  • 40 2-14-2011 at 7:24 pm

    Andrew F said...

    I’d be voting for either “The King’s Speech” or “True Grit” on this one. Both crystalline, beautiful soundtracks of excellent balance and intriguing details. I loved the startling thuds and bone-cracks in “Grit”.

    I haven’t seen “Salt”, but I’m comfortable in saying that “Inception” doesn’t deserve to be here. I found the mix to be muddy and simply /loud/. In fact, I’ve found this with almost every Nolan film. He does decent sound effect editing, but his mixes are pretty awful.

  • 41 2-14-2011 at 8:26 pm

    Speaking English said...

    Yes, Andrew, exactly right. “The Dark Knight” didn’t deserve a Sound Mixing nomination, and neither does “Inception.”

  • 42 2-14-2011 at 11:38 pm

    DarkLayers said...

    Andrew F, I didn’t particularly perceive Dark Knight or Inception to be muddled to the point of irritation, though I understand how someone else might.
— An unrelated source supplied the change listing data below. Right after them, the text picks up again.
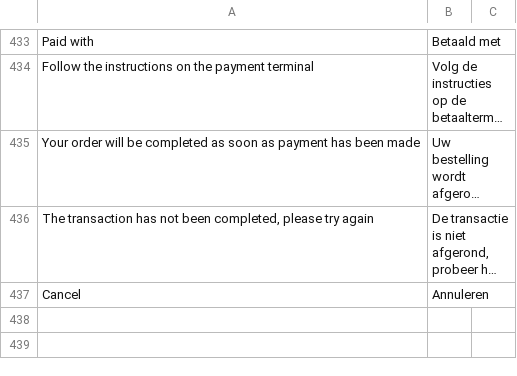
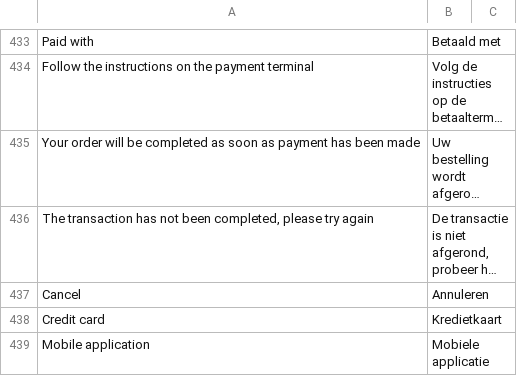
Before and after one commit to buckaroo-it/Magento2, a CSV file: i18n/nl_NL.csv, drawn as a sheet; only a part is shown, gaps mark what is left out; long unchanged cells end in …; the diff covers the shown part only; the diff names each change by its address in the sheet, - before the commit and + after, or states it on an @@ line.

Commit message:
BP-24 Magento 2 - Bancontact Client-Side Encryption (mobile)

```diff
--- a/i18n/nl_NL.csv
+++ b/i18n/nl_NL.csv
+row 438: Credit card | Kredietkaart
+row 439: Mobile application | Mobiele applicatie
```
Also changed, not shown: 3 added rows elsewhere in this file, 12 other files.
But, “Memento”?

    In any case, it’s worth noting that “Inception” did win BAFTA and “Hurt Locker” beat “Avatar” there.

  • 43 2-15-2011 at 5:01 am

    Rashad said...

    Inception debate aside (I’m with Kris), in a field of 10, TDK, The Matrix, Blood Diamond and Black Hawk Down make it. I was actually surprised BHD didn’t that year, when it was one of the best easily, and Ridley scored a director nomination.

    Jurassic Park deals with the classic man vs science and not knowing his limitations. It’s everything you want out of a sci-fi adventure film. Pure classic.

  • 44 2-15-2011 at 6:01 am

    JJ1 said...

    Jurassic Park is still my win for 1993, and that’s why heavy, HEAVY competition. It’s the ultimate sci-fi adventure film, I agree. Certainly of the 90’s.

  • 45 2-16-2011 at 8:48 am

    JT said...

    Crystal-Clear Conversation Amid the Pounding Music

    http://carpetbagger.blogs.nytimes.com/2011/02/16/crystal-clear-conversation-amid-the-pounding-music/?hp

  • 46 2-16-2011 at 10:43 am

    Kristopher Tapley said...

    “in a field of 10, TDK, The Matrix, Blood Diamond and Black Hawk Down make it.”

    BHD and TDK, yes. The others, not likely.

  • 47 2-23-2011 at 9:23 am

    David Sarokin said...

    Salt should definitely take the award. Not only was the sound mixing superb, but Billy is my brother, and I want to see him up there, so he can thank his big brother for decades of wise guidance.

    David Sarokin